When a line below holds the string "sectionTitle", show that line.

* _INFORMATION SUPPLIED_:
◇ ◇ ◇

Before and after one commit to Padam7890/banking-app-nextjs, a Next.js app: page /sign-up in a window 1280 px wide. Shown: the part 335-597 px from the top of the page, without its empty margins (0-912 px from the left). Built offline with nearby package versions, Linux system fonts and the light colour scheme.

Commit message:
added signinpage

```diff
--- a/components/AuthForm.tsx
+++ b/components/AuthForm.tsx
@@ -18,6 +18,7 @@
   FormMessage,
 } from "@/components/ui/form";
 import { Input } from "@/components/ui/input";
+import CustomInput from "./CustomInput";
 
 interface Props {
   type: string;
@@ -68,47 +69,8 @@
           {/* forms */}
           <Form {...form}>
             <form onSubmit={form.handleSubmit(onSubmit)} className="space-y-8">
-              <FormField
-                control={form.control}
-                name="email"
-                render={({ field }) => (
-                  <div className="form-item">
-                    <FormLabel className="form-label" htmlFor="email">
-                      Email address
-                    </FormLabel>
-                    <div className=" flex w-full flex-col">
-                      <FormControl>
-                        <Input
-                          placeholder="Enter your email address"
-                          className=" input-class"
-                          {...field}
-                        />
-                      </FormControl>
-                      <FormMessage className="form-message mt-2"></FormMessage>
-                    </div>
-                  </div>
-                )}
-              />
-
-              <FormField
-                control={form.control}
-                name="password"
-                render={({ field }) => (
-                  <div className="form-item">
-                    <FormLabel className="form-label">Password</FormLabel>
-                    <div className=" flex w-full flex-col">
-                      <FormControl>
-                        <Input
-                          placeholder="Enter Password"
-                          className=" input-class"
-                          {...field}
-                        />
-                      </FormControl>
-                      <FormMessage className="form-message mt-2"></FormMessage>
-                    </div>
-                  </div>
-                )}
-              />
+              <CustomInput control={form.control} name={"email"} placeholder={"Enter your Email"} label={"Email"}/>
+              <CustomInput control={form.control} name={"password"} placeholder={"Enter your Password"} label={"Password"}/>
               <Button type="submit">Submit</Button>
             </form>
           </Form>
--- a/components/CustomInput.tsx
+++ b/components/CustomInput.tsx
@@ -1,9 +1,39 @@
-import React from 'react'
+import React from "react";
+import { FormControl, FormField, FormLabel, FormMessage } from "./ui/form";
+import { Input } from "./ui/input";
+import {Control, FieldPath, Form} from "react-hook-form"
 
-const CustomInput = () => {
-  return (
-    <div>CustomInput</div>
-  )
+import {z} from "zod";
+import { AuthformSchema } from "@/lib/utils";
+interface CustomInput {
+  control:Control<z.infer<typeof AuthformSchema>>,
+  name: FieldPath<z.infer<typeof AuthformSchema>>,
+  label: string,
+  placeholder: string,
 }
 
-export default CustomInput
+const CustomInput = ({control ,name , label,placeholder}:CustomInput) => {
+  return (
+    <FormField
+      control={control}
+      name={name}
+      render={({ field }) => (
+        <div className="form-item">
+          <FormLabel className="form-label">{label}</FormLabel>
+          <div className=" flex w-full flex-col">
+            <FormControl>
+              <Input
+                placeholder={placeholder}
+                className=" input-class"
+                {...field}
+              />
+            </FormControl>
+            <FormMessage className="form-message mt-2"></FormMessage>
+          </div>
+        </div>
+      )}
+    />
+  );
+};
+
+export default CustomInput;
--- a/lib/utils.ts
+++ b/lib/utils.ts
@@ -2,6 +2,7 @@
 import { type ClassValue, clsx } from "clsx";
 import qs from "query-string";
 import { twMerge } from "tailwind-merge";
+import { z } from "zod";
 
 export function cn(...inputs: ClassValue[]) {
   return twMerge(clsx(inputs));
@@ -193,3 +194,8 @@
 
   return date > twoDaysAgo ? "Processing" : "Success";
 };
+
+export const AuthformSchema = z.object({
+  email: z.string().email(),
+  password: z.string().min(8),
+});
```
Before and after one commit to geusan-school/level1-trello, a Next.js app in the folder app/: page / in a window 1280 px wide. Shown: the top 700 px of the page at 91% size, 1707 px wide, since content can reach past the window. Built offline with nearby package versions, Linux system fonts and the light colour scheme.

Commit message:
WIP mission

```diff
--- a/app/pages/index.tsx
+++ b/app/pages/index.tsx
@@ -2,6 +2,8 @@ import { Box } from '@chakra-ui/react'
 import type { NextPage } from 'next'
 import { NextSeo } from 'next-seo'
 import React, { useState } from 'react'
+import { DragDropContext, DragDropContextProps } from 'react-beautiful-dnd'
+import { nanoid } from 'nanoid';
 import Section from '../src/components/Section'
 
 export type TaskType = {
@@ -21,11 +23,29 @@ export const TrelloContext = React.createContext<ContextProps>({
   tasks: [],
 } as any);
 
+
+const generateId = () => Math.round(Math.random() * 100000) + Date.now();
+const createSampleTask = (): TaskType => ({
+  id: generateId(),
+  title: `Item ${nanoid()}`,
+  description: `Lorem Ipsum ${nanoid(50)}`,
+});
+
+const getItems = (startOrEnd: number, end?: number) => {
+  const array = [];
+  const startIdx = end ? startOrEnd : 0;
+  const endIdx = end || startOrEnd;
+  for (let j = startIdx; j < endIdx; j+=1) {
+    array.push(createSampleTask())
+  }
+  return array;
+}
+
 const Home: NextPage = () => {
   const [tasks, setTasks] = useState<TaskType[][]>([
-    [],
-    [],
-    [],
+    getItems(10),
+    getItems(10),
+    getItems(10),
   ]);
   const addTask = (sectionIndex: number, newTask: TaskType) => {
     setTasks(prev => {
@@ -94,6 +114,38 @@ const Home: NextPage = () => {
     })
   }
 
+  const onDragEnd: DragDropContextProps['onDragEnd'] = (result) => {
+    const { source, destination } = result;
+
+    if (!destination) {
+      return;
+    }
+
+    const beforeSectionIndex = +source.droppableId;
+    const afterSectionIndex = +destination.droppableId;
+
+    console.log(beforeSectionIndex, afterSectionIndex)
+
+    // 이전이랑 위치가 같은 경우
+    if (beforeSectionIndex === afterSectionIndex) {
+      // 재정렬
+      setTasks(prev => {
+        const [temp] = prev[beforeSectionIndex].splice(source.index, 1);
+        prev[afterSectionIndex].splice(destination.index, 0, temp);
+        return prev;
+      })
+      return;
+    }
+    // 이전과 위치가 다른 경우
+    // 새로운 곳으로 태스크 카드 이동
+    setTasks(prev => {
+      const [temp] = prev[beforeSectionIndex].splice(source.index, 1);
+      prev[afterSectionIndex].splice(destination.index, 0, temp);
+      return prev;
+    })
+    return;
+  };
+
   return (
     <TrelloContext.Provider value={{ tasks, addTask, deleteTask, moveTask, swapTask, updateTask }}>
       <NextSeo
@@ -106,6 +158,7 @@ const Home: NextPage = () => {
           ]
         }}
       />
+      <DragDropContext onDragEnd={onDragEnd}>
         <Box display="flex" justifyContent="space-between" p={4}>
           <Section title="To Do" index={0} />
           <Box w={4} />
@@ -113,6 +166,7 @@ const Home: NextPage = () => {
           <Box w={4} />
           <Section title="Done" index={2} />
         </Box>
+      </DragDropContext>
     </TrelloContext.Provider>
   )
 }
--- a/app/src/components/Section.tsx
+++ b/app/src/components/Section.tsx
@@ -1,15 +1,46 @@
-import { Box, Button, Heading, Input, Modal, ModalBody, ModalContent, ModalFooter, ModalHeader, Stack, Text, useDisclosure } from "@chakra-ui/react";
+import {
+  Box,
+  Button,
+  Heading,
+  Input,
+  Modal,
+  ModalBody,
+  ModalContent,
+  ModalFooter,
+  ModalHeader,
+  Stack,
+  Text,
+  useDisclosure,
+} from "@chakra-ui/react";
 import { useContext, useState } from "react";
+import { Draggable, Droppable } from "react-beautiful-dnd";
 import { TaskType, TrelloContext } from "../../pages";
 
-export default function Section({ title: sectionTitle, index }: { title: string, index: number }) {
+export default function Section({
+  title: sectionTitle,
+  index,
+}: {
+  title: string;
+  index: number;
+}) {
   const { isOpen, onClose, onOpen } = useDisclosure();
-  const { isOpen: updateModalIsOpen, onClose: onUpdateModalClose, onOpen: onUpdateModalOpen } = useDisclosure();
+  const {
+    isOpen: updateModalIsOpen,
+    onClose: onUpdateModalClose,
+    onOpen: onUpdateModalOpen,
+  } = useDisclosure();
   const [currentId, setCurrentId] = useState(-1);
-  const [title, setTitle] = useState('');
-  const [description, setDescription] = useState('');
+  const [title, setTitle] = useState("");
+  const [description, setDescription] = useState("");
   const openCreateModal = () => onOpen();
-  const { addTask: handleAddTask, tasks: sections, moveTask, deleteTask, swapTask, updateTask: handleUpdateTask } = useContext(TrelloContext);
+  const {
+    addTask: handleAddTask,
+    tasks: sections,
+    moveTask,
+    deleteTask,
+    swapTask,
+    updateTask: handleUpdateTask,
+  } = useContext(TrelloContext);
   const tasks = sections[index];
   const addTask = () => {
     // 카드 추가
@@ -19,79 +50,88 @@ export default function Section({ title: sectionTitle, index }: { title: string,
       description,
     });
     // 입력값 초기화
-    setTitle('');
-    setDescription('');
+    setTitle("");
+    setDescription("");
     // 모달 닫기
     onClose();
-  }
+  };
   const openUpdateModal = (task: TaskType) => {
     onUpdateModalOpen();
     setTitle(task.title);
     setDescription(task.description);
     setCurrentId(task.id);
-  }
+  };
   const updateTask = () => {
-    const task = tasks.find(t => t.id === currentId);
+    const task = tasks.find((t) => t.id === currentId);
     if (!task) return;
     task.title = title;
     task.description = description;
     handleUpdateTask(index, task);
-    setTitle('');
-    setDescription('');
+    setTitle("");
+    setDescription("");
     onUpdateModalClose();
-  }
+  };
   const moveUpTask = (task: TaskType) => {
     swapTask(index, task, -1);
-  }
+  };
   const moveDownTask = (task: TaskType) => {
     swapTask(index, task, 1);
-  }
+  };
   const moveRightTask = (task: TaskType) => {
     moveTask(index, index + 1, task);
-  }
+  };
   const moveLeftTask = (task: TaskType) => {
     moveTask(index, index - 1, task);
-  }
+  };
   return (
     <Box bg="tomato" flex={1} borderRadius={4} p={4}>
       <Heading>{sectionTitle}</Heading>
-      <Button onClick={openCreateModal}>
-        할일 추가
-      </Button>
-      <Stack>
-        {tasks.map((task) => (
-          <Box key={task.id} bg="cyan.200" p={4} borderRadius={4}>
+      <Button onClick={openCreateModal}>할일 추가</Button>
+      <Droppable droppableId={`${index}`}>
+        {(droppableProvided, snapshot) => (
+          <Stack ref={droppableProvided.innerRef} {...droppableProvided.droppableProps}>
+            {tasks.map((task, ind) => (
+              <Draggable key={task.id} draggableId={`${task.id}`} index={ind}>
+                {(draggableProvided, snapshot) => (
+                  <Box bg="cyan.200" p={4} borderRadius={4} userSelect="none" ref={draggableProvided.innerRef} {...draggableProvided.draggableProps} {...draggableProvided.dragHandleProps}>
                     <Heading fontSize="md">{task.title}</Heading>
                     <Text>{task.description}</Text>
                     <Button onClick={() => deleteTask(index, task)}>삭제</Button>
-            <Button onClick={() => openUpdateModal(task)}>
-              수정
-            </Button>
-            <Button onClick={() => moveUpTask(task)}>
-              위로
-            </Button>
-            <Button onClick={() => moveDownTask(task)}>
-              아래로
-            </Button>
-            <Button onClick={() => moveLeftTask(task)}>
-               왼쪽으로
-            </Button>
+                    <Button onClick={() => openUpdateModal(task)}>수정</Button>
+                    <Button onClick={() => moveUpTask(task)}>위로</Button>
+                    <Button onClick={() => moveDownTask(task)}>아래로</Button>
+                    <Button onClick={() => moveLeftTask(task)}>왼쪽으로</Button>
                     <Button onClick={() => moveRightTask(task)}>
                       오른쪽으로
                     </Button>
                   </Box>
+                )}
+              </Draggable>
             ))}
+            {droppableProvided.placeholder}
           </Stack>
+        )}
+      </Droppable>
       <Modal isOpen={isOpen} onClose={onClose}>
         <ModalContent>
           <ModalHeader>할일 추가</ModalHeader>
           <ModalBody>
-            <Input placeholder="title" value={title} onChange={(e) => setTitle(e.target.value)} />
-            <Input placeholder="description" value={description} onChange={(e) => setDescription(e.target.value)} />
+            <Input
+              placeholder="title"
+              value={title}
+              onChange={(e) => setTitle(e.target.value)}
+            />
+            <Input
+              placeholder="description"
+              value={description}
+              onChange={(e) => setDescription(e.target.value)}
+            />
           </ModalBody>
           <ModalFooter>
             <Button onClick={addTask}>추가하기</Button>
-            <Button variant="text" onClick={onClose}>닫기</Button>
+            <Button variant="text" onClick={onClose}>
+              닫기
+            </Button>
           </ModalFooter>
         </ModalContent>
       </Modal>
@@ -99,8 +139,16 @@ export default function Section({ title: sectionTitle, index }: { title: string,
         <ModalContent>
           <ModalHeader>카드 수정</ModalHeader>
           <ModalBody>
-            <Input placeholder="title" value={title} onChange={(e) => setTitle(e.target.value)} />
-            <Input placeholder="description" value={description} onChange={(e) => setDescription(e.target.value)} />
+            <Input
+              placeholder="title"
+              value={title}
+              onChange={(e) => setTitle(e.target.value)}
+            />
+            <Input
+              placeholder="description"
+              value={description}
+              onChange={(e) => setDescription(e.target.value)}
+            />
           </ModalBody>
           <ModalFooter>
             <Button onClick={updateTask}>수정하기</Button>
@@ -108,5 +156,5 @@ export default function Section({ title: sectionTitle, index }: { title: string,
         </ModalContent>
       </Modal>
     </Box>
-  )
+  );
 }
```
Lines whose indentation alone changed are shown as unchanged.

◇ ◇ ◇

* _WRITTEN ANSWER_:
-export default function Section({ title: sectionTitle, index }: { title: string, index: number }) {
+  title: sectionTitle,
@@ -19,79 +50,88 @@ export default function Section({ title: sectionTitle, index }: { title: string,
       <Heading>{sectionTitle}</Heading>
@@ -99,8 +139,16 @@ export default function Section({ title: sectionTitle, index }: { title: string,
@@ -108,5 +156,5 @@ export default function Section({ title: sectionTitle, index }: { title: string,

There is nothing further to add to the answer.